# TASK PROMPT:
All of the entries below should be printed exactly; the pictures are to be left out.

# AVAILABLE DATA:
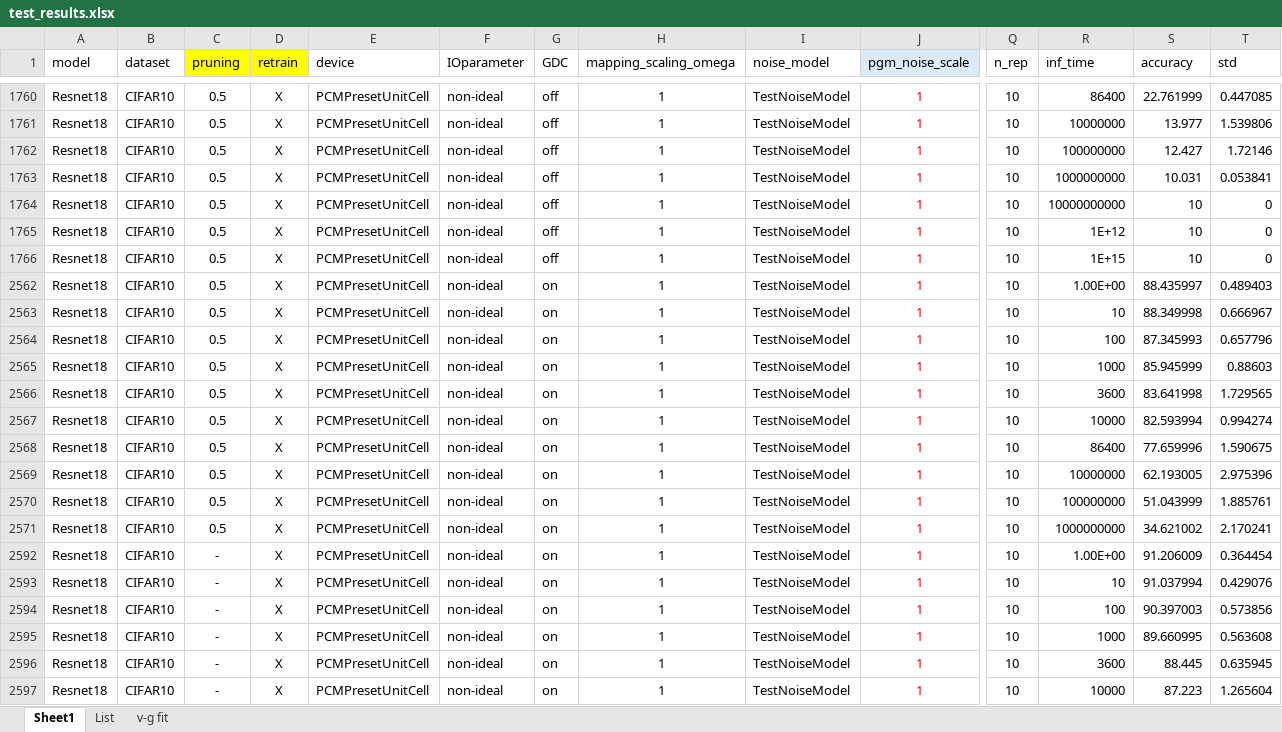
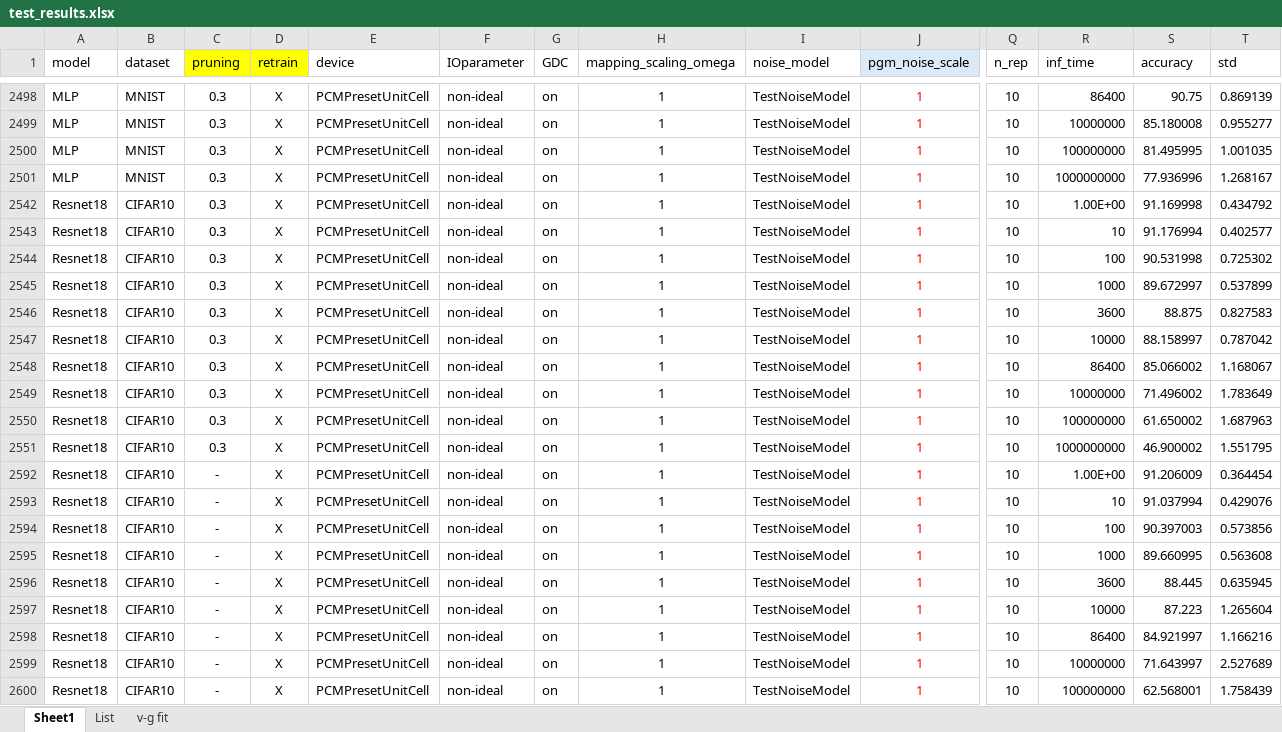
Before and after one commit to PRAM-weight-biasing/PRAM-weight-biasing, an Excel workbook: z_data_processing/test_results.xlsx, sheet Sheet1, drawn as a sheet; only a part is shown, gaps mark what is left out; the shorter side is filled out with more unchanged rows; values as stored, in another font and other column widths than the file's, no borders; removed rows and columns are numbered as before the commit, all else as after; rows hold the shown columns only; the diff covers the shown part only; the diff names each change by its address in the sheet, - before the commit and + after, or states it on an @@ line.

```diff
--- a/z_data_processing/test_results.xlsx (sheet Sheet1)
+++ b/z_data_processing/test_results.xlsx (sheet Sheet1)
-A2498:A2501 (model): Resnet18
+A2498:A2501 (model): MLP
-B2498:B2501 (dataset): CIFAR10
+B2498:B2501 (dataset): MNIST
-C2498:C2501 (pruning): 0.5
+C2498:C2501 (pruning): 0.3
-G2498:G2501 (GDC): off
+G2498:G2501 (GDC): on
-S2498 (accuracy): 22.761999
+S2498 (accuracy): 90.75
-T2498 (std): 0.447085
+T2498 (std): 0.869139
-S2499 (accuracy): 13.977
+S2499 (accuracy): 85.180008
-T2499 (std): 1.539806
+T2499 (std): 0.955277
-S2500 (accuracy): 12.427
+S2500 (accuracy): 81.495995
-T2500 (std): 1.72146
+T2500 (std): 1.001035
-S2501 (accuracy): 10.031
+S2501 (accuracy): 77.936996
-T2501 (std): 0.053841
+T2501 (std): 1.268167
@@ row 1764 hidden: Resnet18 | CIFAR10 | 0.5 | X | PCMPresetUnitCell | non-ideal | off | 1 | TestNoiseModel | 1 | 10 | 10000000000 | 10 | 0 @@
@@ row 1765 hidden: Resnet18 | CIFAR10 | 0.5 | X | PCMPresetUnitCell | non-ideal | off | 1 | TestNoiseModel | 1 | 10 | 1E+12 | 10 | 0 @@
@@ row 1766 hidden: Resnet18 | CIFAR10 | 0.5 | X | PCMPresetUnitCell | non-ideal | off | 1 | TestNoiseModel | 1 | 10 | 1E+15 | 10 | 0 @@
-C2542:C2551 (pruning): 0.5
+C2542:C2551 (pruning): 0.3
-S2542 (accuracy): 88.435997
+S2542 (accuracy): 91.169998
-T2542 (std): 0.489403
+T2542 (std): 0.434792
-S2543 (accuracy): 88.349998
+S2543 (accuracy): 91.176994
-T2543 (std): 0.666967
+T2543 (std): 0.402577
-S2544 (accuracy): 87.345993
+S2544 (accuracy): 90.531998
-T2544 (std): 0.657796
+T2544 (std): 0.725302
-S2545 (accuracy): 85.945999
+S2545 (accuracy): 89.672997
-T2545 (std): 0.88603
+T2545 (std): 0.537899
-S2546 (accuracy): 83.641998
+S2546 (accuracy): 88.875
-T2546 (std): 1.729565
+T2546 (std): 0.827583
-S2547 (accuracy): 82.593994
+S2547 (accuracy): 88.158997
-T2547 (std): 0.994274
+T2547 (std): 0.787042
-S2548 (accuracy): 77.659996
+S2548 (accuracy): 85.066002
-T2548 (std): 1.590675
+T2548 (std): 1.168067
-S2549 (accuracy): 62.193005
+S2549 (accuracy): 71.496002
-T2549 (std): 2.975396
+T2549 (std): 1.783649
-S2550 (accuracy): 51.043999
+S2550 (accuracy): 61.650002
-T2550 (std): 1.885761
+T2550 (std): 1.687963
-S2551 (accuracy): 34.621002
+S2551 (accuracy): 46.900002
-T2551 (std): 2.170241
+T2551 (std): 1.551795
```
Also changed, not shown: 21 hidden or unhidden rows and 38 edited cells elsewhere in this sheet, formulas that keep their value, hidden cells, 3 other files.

# SOLUTION TO THIS PROBLEM:
Before and after one commit to PRAM-weight-biasing/PRAM-weight-biasing, an Excel workbook: z_data_processing/test_results.xlsx, sheet Sheet1, drawn as a sheet; only a part is shown, gaps mark what is left out; the shorter side is filled out with more unchanged rows; values as stored, in another font and other column widths than the file's, no borders; removed rows and columns are numbered as before the commit, all else as after; rows hold the shown columns only; the diff covers the shown part only; the diff names each change by its address in the sheet, - before the commit and + after, or states it on an @@ line.

```diff
--- a/z_data_processing/test_results.xlsx (sheet Sheet1)
+++ b/z_data_processing/test_results.xlsx (sheet Sheet1)
-A2498:A2501 (model): Resnet18
+A2498:A2501 (model): MLP
-B2498:B2501 (dataset): CIFAR10
+B2498:B2501 (dataset): MNIST
-C2498:C2501 (pruning): 0.5
+C2498:C2501 (pruning): 0.3
-G2498:G2501 (GDC): off
+G2498:G2501 (GDC): on
-S2498 (accuracy): 22.761999
+S2498 (accuracy): 90.75
-T2498 (std): 0.447085
+T2498 (std): 0.869139
-S2499 (accuracy): 13.977
+S2499 (accuracy): 85.180008
-T2499 (std): 1.539806
+T2499 (std): 0.955277
-S2500 (accuracy): 12.427
+S2500 (accuracy): 81.495995
-T2500 (std): 1.72146
+T2500 (std): 1.001035
-S2501 (accuracy): 10.031
+S2501 (accuracy): 77.936996
-T2501 (std): 0.053841
+T2501 (std): 1.268167
@@ row 1764 hidden: Resnet18 | CIFAR10 | 0.5 | X | PCMPresetUnitCell | non-ideal | off | 1 | TestNoiseModel | 1 | 10 | 10000000000 | 10 | 0 @@
@@ row 1765 hidden: Resnet18 | CIFAR10 | 0.5 | X | PCMPresetUnitCell | non-ideal | off | 1 | TestNoiseModel | 1 | 10 | 1E+12 | 10 | 0 @@
@@ row 1766 hidden: Resnet18 | CIFAR10 | 0.5 | X | PCMPresetUnitCell | non-ideal | off | 1 | TestNoiseModel | 1 | 10 | 1E+15 | 10 | 0 @@
-C2542:C2551 (pruning): 0.5
+C2542:C2551 (pruning): 0.3
-S2542 (accuracy): 88.435997
+S2542 (accuracy): 91.169998
-T2542 (std): 0.489403
+T2542 (std): 0.434792
-S2543 (accuracy): 88.349998
+S2543 (accuracy): 91.176994
-T2543 (std): 0.666967
+T2543 (std): 0.402577
-S2544 (accuracy): 87.345993
+S2544 (accuracy): 90.531998
-T2544 (std): 0.657796
+T2544 (std): 0.725302
-S2545 (accuracy): 85.945999
+S2545 (accuracy): 89.672997
-T2545 (std): 0.88603
+T2545 (std): 0.537899
-S2546 (accuracy): 83.641998
+S2546 (accuracy): 88.875
-T2546 (std): 1.729565
+T2546 (std): 0.827583
-S2547 (accuracy): 82.593994
+S2547 (accuracy): 88.158997
-T2547 (std): 0.994274
+T2547 (std): 0.787042
-S2548 (accuracy): 77.659996
+S2548 (accuracy): 85.066002
-T2548 (std): 1.590675
+T2548 (std): 1.168067
-S2549 (accuracy): 62.193005
+S2549 (accuracy): 71.496002
-T2549 (std): 2.975396
+T2549 (std): 1.783649
-S2550 (accuracy): 51.043999
+S2550 (accuracy): 61.650002
-T2550 (std): 1.885761
+T2550 (std): 1.687963
-S2551 (accuracy): 34.621002
+S2551 (accuracy): 46.900002
-T2551 (std): 2.170241
+T2551 (std): 1.551795
```
Also changed, not shown: 21 hidden or unhidden rows and 38 edited cells elsewhere in this sheet, formulas that keep their value, hidden cells, 3 other files.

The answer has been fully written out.